* How to complete this task *
Quote every line below exactly and skip any picture.
[Records — start]
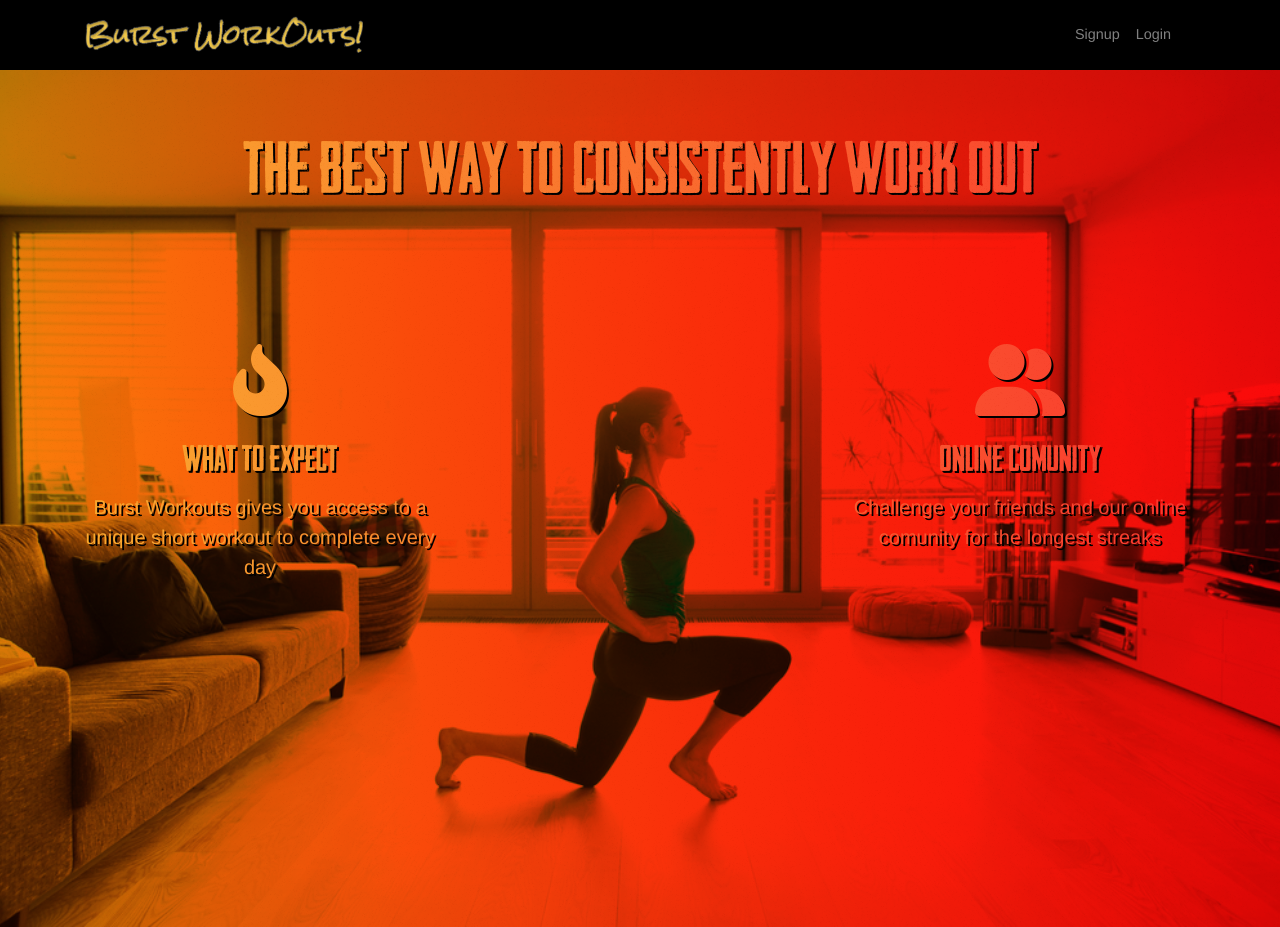
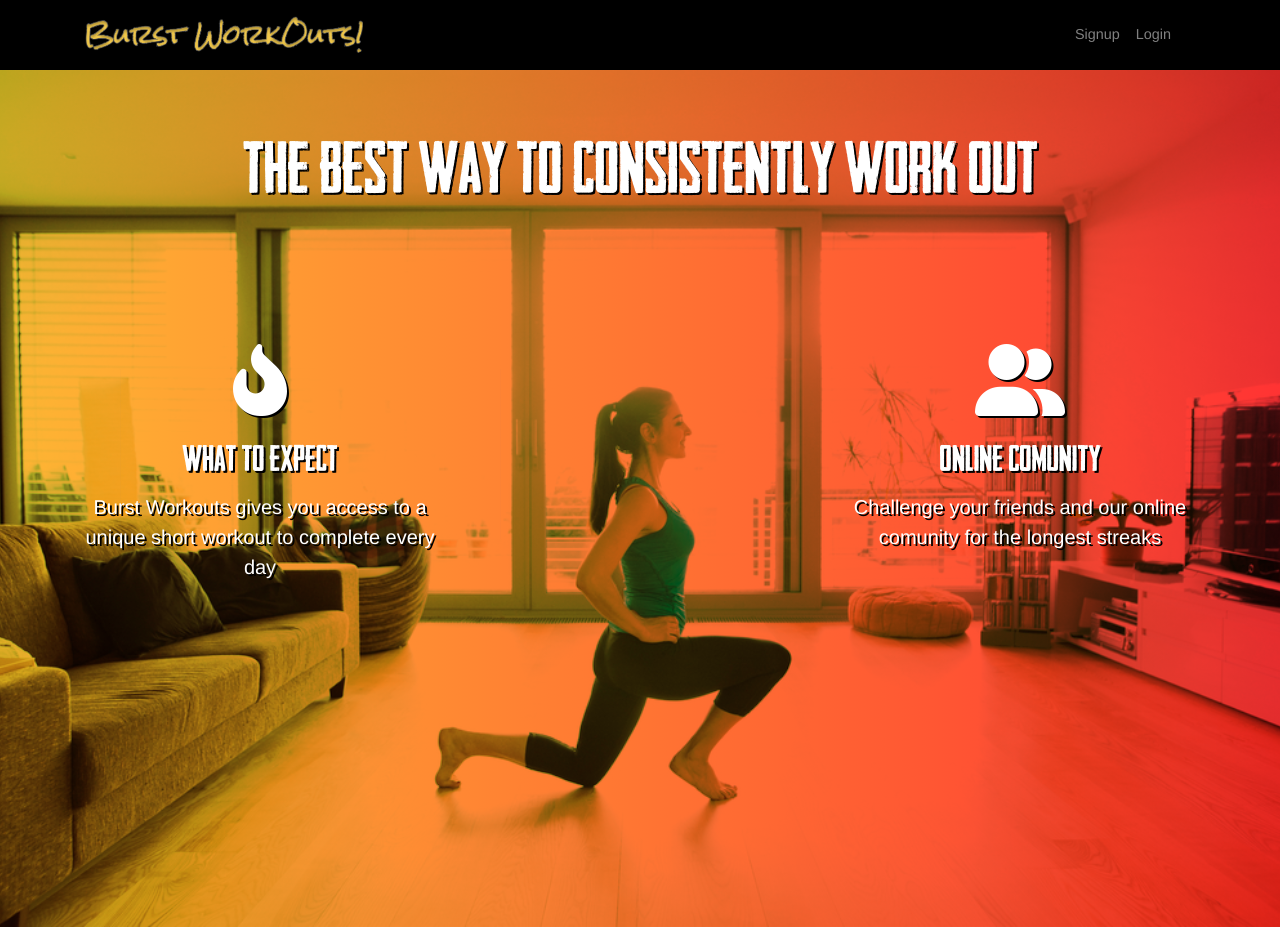
Before and after one commit to clarktyra/burst-workouts, a React (Create React App) app in the folder client/: page / in a window 1280 px wide. Built offline with nearby package versions, Linux system fonts and the light colour scheme.

Commit message:
fixed the landing page background

```diff
--- a/client/src/pages/Landing.css
+++ b/client/src/pages/Landing.css
@@ -18,7 +18,7 @@
 
   background-blend-mode:darken;
   color:white;
-  mix-blend-mode: multiply;
+  /* mix-blend-mode: multiply; */
   text-shadow: 2px 2px black;
 
 
```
[Records — finish]
* Response below *
Before and after one commit to clarktyra/burst-workouts, a React (Create React App) app in the folder client/: page / in a window 1280 px wide. Built offline with nearby package versions, Linux system fonts and the light colour scheme.

Commit message:
fixed the landing page background

```diff
--- a/client/src/pages/Landing.css
+++ b/client/src/pages/Landing.css
@@ -18,7 +18,7 @@
 
   background-blend-mode:darken;
   color:white;
-  mix-blend-mode: multiply;
+  /* mix-blend-mode: multiply; */
   text-shadow: 2px 2px black;
 
 
```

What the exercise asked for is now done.